_TASK DETAILS:_ Could you give the records below again exactly, without the pictures?

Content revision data

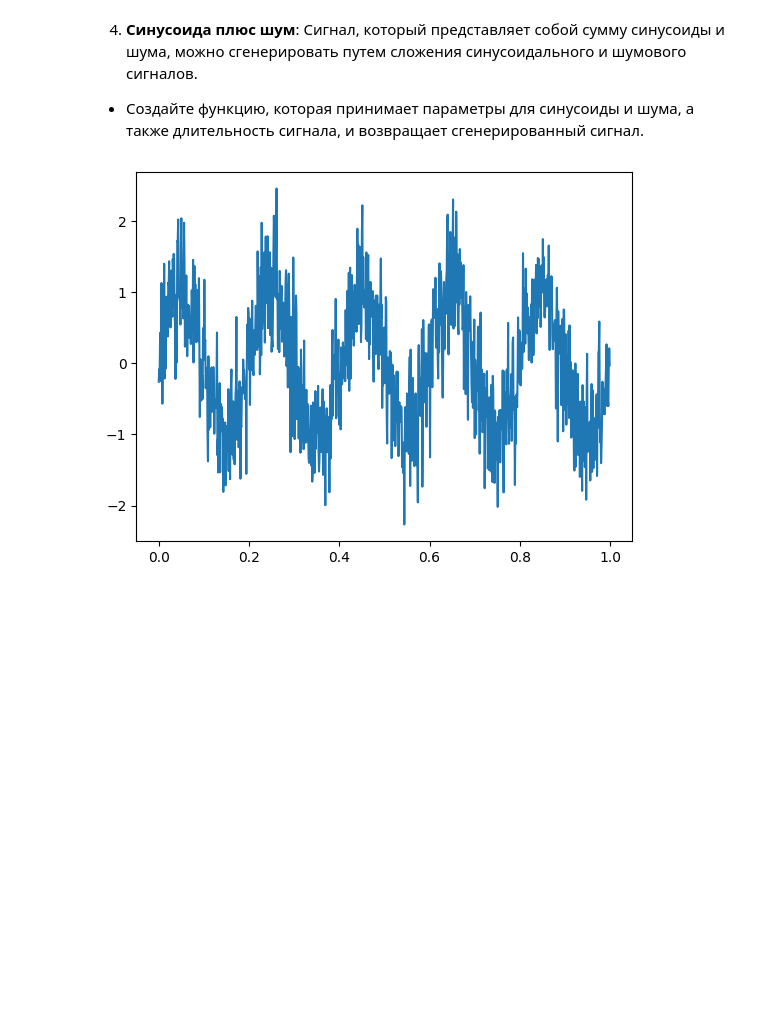
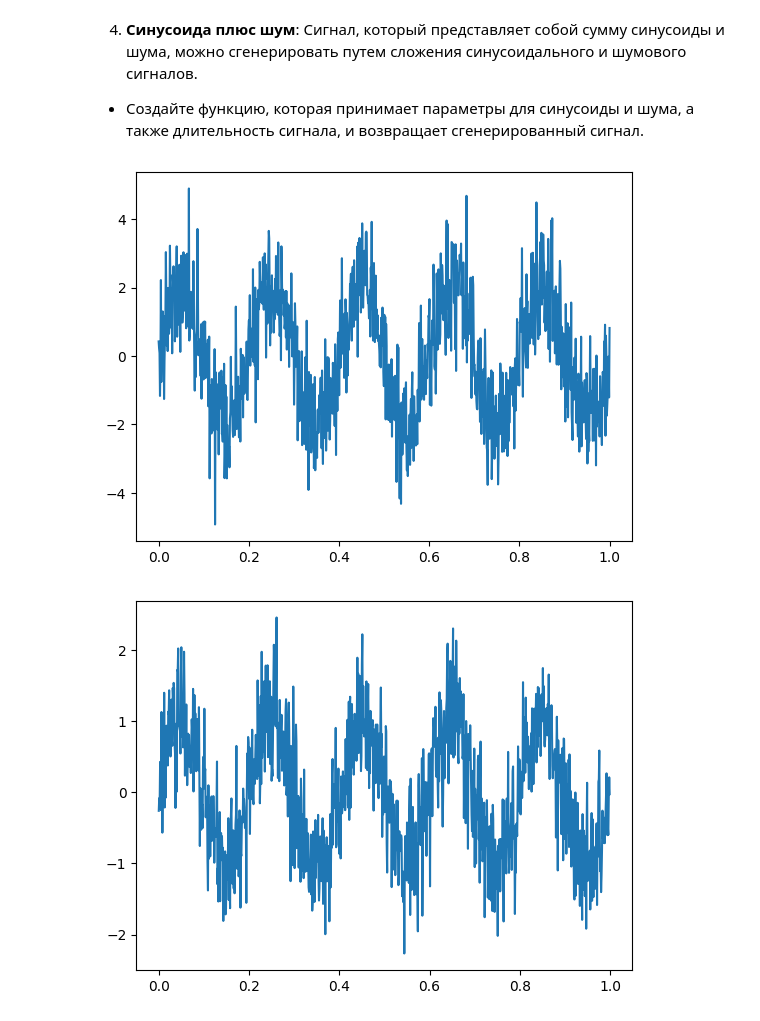
Before and after one commit to ilyak0n/comp_math, a Jupyter notebook: 10. Генерация сигналов и преобразования Фурье/Практическая_работа_№10_Генерация_сигналов_и_преобразования_Фурье.ipynb, the cells around one changed output. Cells and saved outputs as stored; diff of their text form; code cells hidden in the pictures; blank space fills up the shorter version.

```diff
--- a/10. Генерация сигналов и преобразования Фурье/Практическая_работа_№10_Генерация_сигналов_и_преобразования_Фурье.ipynb
+++ b/10. Генерация сигналов и преобразования Фурье/Практическая_работа_№10_Генерация_сигналов_и_преобразования_Фурье.ipynb
@@ -88,6 +106,17 @@ plt.show()
 # %% [markdown]
 4. **Синусоида плюс шум**: Сигнал, который представляет собой сумму синусоиды и шума, можно сгенерировать путем сложения синусоидального и шумового сигналов.
 - Создайте функцию, которая принимает параметры для синусоиды и шума, а также длительность сигнала, и возвращает сгенерированный сигнал.
+# %%
+def sin_and_noise(fs=1000, a=2, f=5, fi=0):
+  t = np.linspace(0, 1, fs)
+  sin_signal = a * np.sin(2 * np.pi * f * t + fi)
+  noise = np.random.randn(fs)
+  signal = sin_signal + noise
+  plt.plot(t, signal)
+  plt.show()
+sin_and_noise()
+# %% [output]
+[figure, added]
 # %%
 # Пример
 # %% [output]
```
Also changed, not shown: parts of 8 cells of this notebook.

_WORKED SOLUTION:_
Before and after one commit to ilyak0n/comp_math, a Jupyter notebook: 10. Генерация сигналов и преобразования Фурье/Практическая_работа_№10_Генерация_сигналов_и_преобразования_Фурье.ipynb, the cells around one changed output. Cells and saved outputs as stored; diff of their text form; code cells hidden in the pictures; blank space fills up the shorter version.

```diff
--- a/10. Генерация сигналов и преобразования Фурье/Практическая_работа_№10_Генерация_сигналов_и_преобразования_Фурье.ipynb
+++ b/10. Генерация сигналов и преобразования Фурье/Практическая_работа_№10_Генерация_сигналов_и_преобразования_Фурье.ipynb
@@ -88,6 +106,17 @@ plt.show()
 # %% [markdown]
 4. **Синусоида плюс шум**: Сигнал, который представляет собой сумму синусоиды и шума, можно сгенерировать путем сложения синусоидального и шумового сигналов.
 - Создайте функцию, которая принимает параметры для синусоиды и шума, а также длительность сигнала, и возвращает сгенерированный сигнал.
+# %%
+def sin_and_noise(fs=1000, a=2, f=5, fi=0):
+  t = np.linspace(0, 1, fs)
+  sin_signal = a * np.sin(2 * np.pi * f * t + fi)
+  noise = np.random.randn(fs)
+  signal = sin_signal + noise
+  plt.plot(t, signal)
+  plt.show()
+sin_and_noise()
+# %% [output]
+[figure, added]
 # %%
 # Пример
 # %% [output]
```
Also changed, not shown: parts of 8 cells of this notebook.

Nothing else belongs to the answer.